_WHAT THE TASK ASKS_: If a line holds the word "class", copy it from the entries.

Segment Start: GIVEN DATA

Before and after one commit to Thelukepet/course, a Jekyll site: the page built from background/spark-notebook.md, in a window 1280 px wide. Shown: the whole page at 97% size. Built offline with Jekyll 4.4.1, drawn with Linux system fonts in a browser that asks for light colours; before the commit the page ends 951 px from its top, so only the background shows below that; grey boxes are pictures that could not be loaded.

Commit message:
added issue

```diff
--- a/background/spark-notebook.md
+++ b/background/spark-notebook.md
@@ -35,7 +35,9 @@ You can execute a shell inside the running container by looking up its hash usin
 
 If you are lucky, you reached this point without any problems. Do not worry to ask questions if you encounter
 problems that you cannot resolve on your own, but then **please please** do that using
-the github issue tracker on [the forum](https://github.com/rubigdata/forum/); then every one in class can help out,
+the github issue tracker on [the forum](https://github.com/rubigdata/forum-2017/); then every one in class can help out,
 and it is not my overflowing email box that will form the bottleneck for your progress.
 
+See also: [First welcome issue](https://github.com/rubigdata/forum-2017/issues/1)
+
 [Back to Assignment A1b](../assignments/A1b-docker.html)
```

Segment End: GIVEN DATA
Segment Start: GIVEN DATA

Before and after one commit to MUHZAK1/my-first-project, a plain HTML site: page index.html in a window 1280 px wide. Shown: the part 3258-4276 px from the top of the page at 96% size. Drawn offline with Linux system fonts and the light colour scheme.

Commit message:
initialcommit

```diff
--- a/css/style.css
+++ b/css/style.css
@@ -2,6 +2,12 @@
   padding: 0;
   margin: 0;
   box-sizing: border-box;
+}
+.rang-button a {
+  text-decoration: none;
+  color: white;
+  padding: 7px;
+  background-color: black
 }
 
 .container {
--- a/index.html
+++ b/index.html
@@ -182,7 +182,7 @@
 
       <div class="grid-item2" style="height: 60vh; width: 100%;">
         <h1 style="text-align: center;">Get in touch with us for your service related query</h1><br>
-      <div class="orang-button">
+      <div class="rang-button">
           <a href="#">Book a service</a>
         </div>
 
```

Segment End: GIVEN DATA

_REPLY_:
-the github issue tracker on [the forum](https://github.com/rubigdata/forum/); then every one in class can help out,
+the github issue tracker on [the forum](https://github.com/rubigdata/forum-2017/); then every one in class can help out,
       <div class="grid-item2" style="height: 60vh; width: 100%;">
-      <div class="orang-button">
+      <div class="rang-button">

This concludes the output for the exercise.